*Exercise*
Write out every line below that contains "Icons".

*Records to process*
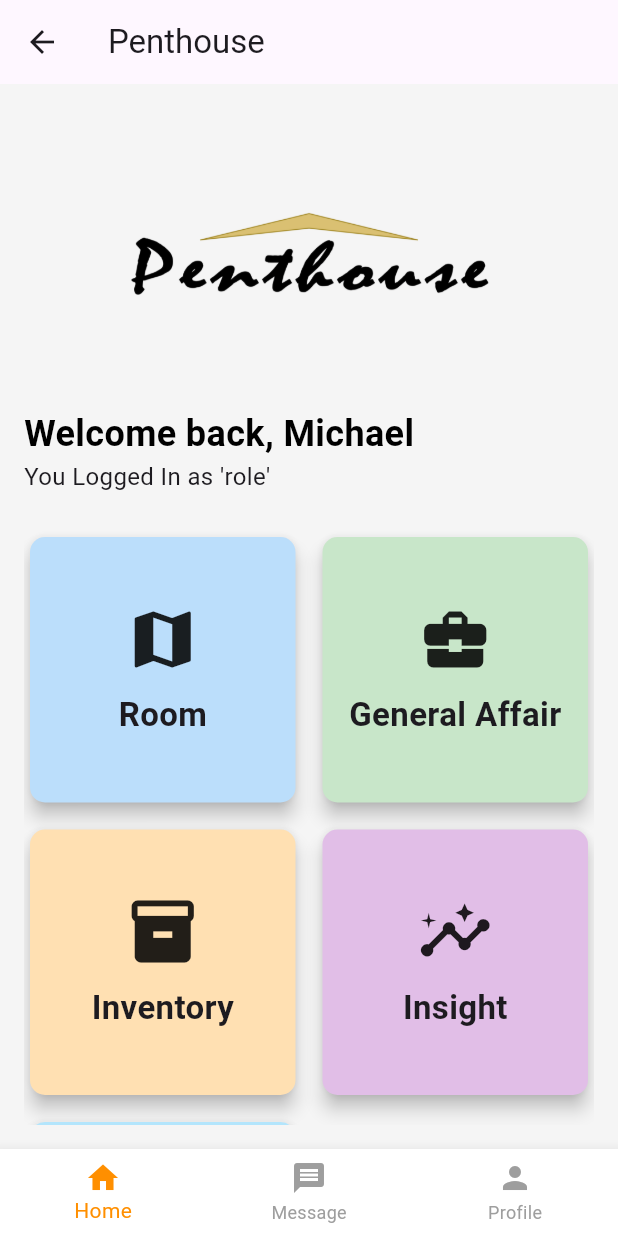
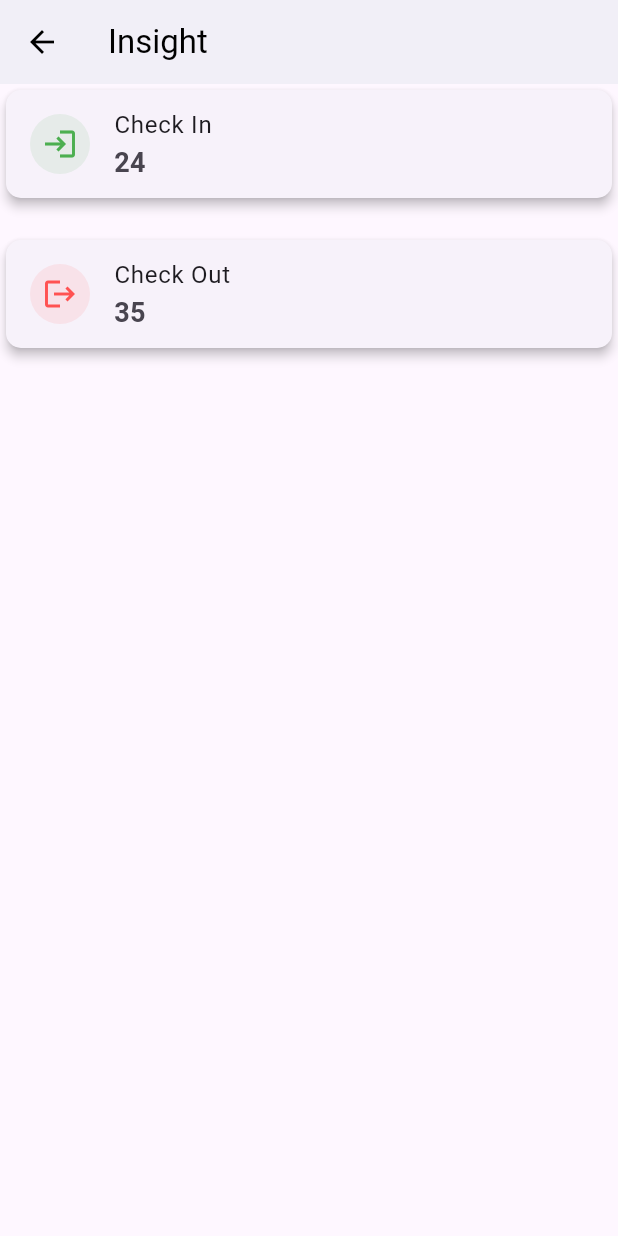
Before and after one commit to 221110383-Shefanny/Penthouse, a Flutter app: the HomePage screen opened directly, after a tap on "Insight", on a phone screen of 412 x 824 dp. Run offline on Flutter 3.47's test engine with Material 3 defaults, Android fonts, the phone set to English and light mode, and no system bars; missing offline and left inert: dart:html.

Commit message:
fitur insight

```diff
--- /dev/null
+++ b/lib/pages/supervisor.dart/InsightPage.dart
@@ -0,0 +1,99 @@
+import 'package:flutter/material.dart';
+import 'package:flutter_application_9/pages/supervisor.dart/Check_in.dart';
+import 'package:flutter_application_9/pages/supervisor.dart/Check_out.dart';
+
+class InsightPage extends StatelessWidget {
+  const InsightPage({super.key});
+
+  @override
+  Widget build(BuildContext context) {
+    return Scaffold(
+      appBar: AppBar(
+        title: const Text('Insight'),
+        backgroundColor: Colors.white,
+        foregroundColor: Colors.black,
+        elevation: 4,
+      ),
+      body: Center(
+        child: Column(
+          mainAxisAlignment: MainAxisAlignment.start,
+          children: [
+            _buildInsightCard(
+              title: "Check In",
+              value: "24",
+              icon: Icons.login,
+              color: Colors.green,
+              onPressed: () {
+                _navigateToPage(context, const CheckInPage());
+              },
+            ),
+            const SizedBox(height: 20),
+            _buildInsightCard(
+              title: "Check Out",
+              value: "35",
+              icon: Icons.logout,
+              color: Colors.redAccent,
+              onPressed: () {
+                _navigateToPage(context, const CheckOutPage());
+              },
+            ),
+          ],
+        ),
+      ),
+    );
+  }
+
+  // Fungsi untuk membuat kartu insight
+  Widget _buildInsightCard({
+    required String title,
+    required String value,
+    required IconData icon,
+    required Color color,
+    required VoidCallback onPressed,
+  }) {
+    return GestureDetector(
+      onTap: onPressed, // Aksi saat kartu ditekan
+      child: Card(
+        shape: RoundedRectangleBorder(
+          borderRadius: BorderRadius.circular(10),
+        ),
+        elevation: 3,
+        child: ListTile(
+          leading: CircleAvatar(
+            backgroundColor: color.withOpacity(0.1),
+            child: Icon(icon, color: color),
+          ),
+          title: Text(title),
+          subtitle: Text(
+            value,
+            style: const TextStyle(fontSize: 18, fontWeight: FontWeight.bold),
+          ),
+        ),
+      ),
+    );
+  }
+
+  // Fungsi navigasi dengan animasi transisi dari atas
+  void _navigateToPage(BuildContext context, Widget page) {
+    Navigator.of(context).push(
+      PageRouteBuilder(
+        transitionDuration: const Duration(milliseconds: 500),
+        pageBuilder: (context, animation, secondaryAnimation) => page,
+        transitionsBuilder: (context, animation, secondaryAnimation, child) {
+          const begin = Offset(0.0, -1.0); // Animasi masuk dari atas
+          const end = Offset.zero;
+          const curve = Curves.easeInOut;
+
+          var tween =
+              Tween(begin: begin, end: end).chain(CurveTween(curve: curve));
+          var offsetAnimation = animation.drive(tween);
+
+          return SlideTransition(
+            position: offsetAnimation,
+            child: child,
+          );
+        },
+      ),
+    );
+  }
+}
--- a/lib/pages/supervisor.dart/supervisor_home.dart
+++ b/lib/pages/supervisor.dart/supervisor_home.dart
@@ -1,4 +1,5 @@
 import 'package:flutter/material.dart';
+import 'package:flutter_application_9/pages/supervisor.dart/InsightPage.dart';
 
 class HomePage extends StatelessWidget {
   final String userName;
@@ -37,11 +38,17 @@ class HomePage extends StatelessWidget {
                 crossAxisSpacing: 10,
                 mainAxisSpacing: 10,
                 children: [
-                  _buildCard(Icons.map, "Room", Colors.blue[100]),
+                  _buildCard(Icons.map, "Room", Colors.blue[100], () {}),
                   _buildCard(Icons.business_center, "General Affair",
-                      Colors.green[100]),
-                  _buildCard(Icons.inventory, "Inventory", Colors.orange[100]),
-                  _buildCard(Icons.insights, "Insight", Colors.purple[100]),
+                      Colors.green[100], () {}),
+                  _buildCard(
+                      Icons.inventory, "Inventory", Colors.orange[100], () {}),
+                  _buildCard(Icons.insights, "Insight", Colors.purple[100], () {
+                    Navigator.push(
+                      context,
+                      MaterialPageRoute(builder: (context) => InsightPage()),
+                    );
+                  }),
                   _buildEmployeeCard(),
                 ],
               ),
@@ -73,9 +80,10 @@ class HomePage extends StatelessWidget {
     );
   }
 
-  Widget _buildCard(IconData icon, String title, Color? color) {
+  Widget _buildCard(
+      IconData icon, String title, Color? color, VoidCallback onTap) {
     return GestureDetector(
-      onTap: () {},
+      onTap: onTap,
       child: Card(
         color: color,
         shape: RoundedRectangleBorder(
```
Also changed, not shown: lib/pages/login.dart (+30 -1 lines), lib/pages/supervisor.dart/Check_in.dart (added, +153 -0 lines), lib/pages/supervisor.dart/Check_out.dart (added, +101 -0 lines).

* * *

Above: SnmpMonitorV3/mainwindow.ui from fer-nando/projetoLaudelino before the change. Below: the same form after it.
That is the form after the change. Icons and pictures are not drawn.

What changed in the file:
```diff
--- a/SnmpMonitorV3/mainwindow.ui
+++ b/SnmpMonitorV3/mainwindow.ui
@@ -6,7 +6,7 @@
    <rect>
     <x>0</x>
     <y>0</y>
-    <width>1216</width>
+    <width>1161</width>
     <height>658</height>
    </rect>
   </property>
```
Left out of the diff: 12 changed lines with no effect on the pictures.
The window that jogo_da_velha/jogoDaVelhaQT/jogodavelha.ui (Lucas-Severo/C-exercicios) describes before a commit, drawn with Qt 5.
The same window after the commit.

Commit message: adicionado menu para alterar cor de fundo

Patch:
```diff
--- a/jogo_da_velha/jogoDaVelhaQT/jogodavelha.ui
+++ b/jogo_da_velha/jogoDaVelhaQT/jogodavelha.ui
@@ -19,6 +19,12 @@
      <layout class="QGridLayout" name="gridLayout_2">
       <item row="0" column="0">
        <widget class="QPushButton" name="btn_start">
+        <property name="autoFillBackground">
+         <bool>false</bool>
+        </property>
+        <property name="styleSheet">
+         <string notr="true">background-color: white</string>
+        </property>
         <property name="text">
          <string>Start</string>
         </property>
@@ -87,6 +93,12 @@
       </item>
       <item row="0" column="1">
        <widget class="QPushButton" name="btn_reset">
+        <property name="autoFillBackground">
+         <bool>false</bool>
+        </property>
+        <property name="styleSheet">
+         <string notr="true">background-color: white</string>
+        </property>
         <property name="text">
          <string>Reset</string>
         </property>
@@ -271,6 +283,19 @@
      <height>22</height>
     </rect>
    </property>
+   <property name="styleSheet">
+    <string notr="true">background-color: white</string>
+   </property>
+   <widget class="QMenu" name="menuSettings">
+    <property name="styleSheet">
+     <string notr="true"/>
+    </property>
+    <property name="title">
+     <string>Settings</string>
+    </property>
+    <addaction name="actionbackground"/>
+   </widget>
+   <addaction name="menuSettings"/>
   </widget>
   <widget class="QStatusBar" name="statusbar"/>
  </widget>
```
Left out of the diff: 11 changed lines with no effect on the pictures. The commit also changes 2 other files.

--

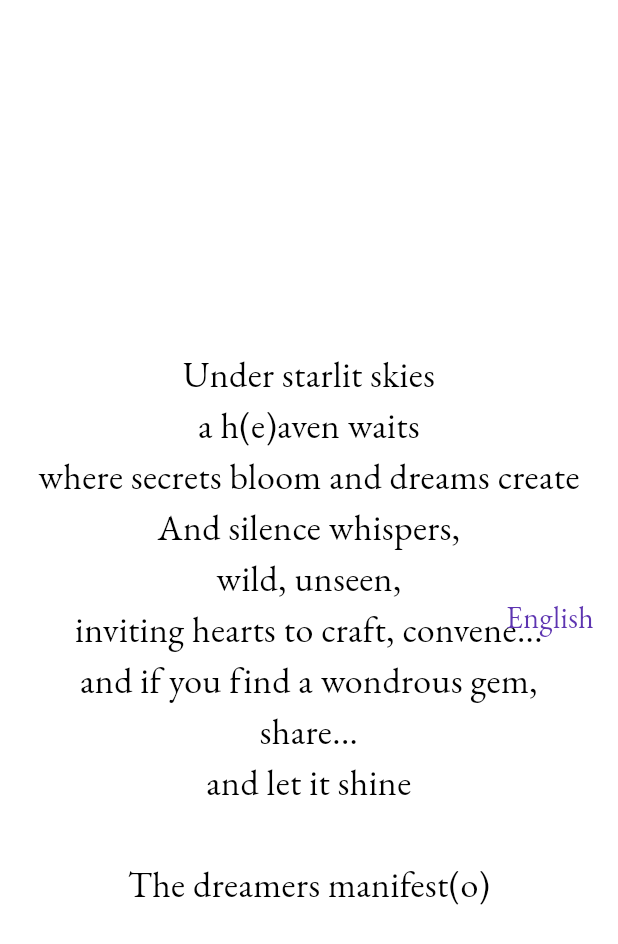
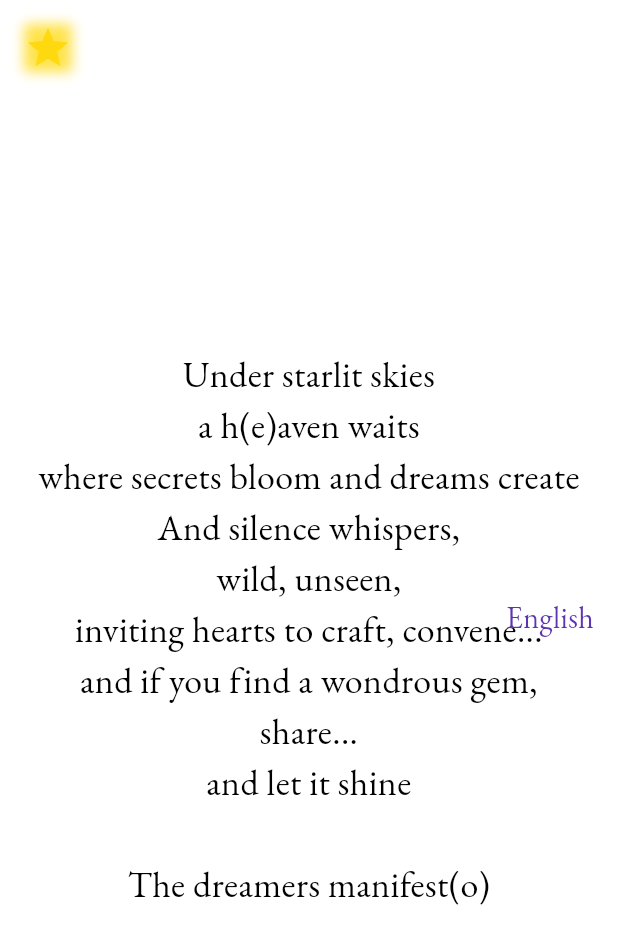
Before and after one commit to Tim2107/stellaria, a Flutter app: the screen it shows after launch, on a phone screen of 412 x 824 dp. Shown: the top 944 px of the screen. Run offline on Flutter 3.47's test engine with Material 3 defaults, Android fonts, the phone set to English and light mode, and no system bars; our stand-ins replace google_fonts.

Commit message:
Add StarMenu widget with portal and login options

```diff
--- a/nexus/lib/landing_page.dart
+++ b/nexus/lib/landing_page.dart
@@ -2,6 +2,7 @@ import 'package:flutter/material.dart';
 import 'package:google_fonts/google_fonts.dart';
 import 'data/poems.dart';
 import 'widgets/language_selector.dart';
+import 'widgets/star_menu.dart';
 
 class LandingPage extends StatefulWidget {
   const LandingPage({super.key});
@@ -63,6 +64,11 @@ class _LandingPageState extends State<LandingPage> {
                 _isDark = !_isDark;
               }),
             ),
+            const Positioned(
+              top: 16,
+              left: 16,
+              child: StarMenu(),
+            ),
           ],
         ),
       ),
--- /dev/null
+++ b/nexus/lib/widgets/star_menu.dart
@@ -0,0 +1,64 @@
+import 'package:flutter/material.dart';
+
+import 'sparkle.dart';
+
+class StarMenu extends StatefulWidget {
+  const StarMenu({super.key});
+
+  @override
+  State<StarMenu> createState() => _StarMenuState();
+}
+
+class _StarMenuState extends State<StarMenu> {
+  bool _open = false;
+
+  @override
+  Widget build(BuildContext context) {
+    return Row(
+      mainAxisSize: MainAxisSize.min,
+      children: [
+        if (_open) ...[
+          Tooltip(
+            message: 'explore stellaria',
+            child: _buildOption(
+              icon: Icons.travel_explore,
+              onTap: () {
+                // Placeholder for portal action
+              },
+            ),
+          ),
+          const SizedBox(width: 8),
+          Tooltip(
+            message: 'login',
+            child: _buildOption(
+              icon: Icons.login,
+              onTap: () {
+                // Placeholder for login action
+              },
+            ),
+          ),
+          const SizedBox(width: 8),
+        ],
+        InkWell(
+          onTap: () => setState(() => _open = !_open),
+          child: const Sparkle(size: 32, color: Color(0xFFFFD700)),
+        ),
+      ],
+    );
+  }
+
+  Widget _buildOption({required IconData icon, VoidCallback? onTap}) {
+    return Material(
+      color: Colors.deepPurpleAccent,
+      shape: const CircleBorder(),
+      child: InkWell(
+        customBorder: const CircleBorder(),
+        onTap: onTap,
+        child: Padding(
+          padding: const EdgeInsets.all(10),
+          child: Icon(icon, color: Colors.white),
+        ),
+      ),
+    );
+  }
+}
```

*Response to the exercise*
+              icon: Icons.login,
+              icon: Icons.logout,
-                  _buildCard(Icons.map, "Room", Colors.blue[100]),
+                  _buildCard(Icons.map, "Room", Colors.blue[100], () {}),
                   _buildCard(Icons.business_center, "General Affair",
-                  _buildCard(Icons.inventory, "Inventory", Colors.orange[100]),
-                  _buildCard(Icons.insights, "Insight", Colors.purple[100]),
+                      Icons.inventory, "Inventory", Colors.orange[100], () {}),
+                  _buildCard(Icons.insights, "Insight", Colors.purple[100], () {
That is the form after the change. Icons and pictures are not drawn.
+              icon: Icons.travel_explore,
+              icon: Icons.login,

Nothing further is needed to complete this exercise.